LAX is undergoing a major overhaul, which could mean big opportunities for small, local and minority-owned businesses. The City’s Contractor Development and Bonding Program is providing LAWA with support in the development of its small local business engagement policies for The Landside Access Modernization Project (LAMP) and will provide technical assistance and support to small local contractors throughout the project.
LAMP was announced in December 2014. The $5 billion construction project, which aims to modernize road and rail access around the airport, is one of the largest construction projects in city history. It is expected to begin in the third quarter of 2017 and finish by 2023.
LAX is the busiest origin and destination airport in the world, with 75 million passengers passing through each year, a fact that has created a great deal of traffic congestion — and frustration — for many people. To remedy this problem, LAMP will include an elevated 2.25-mile automated “people mover” with a capacity of 6,000 passengers per hour and six stations where people are expected to wait no more than three minutes for a train; connections to the Metro; two intermodal transportation facilities with parking lots where airline passengers can disembark trains and buses and check in to their flights; and a consolidated car rental facility.
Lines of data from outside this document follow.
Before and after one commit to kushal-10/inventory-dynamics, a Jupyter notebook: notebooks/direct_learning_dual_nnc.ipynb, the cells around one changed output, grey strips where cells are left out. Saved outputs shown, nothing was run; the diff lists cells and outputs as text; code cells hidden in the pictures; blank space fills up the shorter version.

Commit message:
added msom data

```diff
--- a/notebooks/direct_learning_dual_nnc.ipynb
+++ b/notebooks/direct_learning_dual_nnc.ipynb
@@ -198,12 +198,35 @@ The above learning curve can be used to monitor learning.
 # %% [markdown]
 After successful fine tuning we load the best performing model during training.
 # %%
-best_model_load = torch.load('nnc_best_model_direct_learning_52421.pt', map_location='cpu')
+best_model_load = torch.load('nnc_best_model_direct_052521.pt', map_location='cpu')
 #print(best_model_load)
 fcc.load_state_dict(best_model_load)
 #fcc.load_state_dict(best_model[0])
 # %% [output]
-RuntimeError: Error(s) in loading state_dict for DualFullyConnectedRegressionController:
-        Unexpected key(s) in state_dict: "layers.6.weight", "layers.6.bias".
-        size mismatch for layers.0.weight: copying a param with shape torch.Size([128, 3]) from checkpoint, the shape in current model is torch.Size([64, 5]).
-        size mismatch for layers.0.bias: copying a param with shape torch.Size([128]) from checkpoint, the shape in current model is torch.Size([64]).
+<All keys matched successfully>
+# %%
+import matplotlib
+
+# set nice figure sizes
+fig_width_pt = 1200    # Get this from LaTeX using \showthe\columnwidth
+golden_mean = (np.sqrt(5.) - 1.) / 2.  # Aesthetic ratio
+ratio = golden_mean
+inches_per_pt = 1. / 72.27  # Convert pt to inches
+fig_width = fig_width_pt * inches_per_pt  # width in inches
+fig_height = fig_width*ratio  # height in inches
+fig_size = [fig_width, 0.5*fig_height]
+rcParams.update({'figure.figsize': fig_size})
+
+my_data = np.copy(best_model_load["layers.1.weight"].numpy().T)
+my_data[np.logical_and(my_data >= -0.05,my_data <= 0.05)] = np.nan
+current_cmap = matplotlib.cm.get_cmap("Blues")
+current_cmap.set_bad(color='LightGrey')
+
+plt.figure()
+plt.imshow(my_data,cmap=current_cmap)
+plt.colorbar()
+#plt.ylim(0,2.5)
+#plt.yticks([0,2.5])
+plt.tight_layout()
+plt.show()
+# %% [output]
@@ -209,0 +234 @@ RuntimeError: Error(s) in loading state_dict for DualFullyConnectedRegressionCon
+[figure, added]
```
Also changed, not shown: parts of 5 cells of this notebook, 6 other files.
Officials estimate that with these improvements, traffic in the Central Terminal Area is expected to decline by 40 percent because car rental, hotel and other shuttles will use the car rental facility and intermodal hubs rather than clog the LAX loop road that connects airline terminals.
LAMP represents a big potential opportunity for small, local and minority-owned businesses. According to Deborah Flint, CEO of Los Angeles World Airports, these businesses will have a “special and unique opportunity to get meaningful participation” in a project of this size, scope and duration.
About $50 million already has been spent on the LAMP project, while airlines are collectively investing $1 billion in the airport’s dilapidated terminals, many of which haven’t been touched in about three decades.
For more information on the project, please visit here.